But in their purest form the 3Rs were considered to be reading, reckoning and ‘wroughting’. This was the 3Rs in the eighteenth century and I think they need promoting again.
It’s easy to work out that reckoning is the term for mental arithmetic but what about ‘wroughting’. Well, this was the word used for ‘making’.
The value of making seems to have gone right out of fashion today as e-learning dominates but ‘wroughting’ is something we need to get children doing more of.
Although primary school children still get plenty of opportunities for physically creating things with their hands, can the same be said of their secondary elders?
In fact, let’s rewind. Some primary children get plenty of opportunities as this will depend on context. the school they are at and whether their teachers are committed to a creative curriculum or not.
In Regency times, wroughting was also a way of learning about culture and how to live a cultured life. I think it’s safe to say that when the Victorians started to dictate what children were to learn, the 3Rs took on a different perspective and wroughting was pretty much dropped.
Arts and crafts have had to earn their place and even though schools spout a good line in ‘learning by doing’, there isn’t much wroughting going on.
In fact, learning through physical activity and hands-on activities get pushed to the edge quite a lot of the time. Even if the more creative subjects kick up a song and dance to try and get heard, the ‘system’ throws a deaf one.
The new world order might appear to be have dispensed of the 3Rs but creating is at the heart of making things work.
Christopher Frayling argues that the standard of public debate about the role of the arts in the curriculum isn’t that high. He says,
I’d like to bring back wroughting. I think any rounded education should have all three – literacy, numeracy, making. And then, as Ruskin said, you have ‘the head, the heart and the hand, and thus you produce the complete person’.
The Centre for Real-World Learning has for many years taken a different approach and we must continue to bang the drum and keep repeating their engineering habits of mind. At it’s core is ‘making things that work and making things work better‘ (see Lucas, 2018).
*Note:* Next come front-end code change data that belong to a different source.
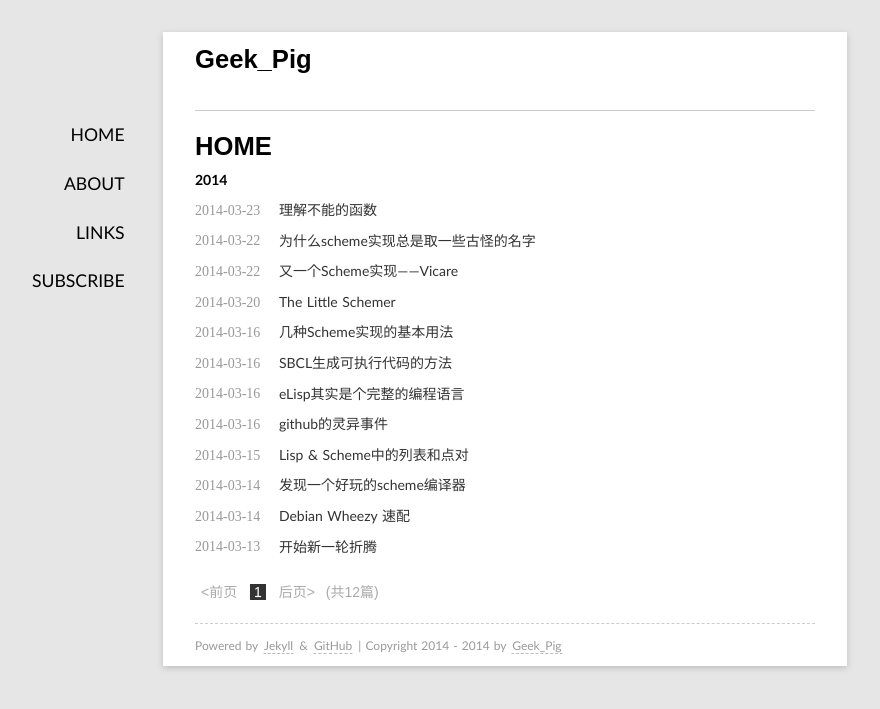
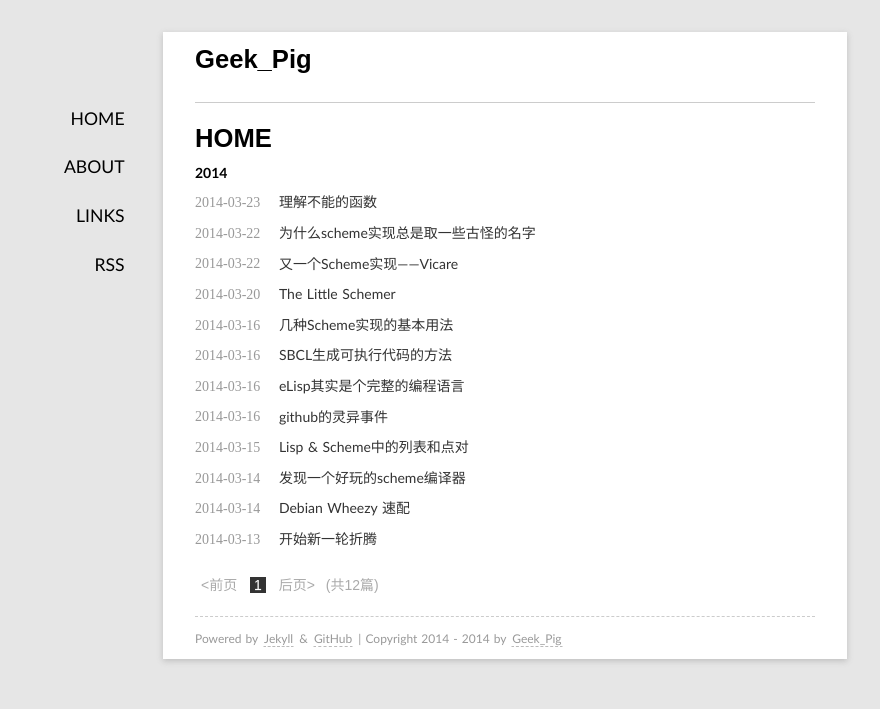
Before and after one commit to rhuichao/uternet.github.io, a Jekyll site: the page built from index.html, in a window 1280 px wide. Shown: the top 709 px of the page, without its empty margins (135-1015 px from the left). Built offline with Jekyll 4.4.1, drawn with Linux system fonts in a browser that asks for light colours; some web fonts are replaced; Markdown is read by kramdown in place of the engine named in the settings; the list of posts is cut into pages by our own code.

Commit message:
new document posted

```diff
--- a/_layouts/default.html
+++ b/_layouts/default.html
@@ -48,14 +48,18 @@
 
         <header>
             <h1>{{ site.author }}</h1>
-        </header>
-        <nav>
+            <P>
+
+                    <nav>
             <span><a title="home page" class="" href="/">Home</a></span>
             <span><a title="about" class="" href="/about/">About</a></span>
             <span><a title="links" class="" href="/links/">Links</a></span>
             <!--<span><a title="The Little Schemer" class="" href="/TLS/">The Little Schemer</a></span>-->
-            <span><a title="subscribe by RSS" class="" href="/feed/">Subscribe</a></span>
+            <span><a title="subscribe by RSS" class="" href="/feed/">RSS</a></span>
         </nav>
+
+        </header>
+
             <p>
         <h1>{{ page.title }}</h1> <!--页面标题-->
 
--- a/media/css/style.css
+++ b/media/css/style.css
@@ -171,7 +171,6 @@
 header{
     padding:.5em 0;
     border-bottom: 1px solid #cccccc;
-    height: 62px;
 }
 
 /******************************导航条-HOME ABOUT ...***********************/
```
It’s time to upgrade the manual and the practical and re-work the curriculum into some old-school wrought iron.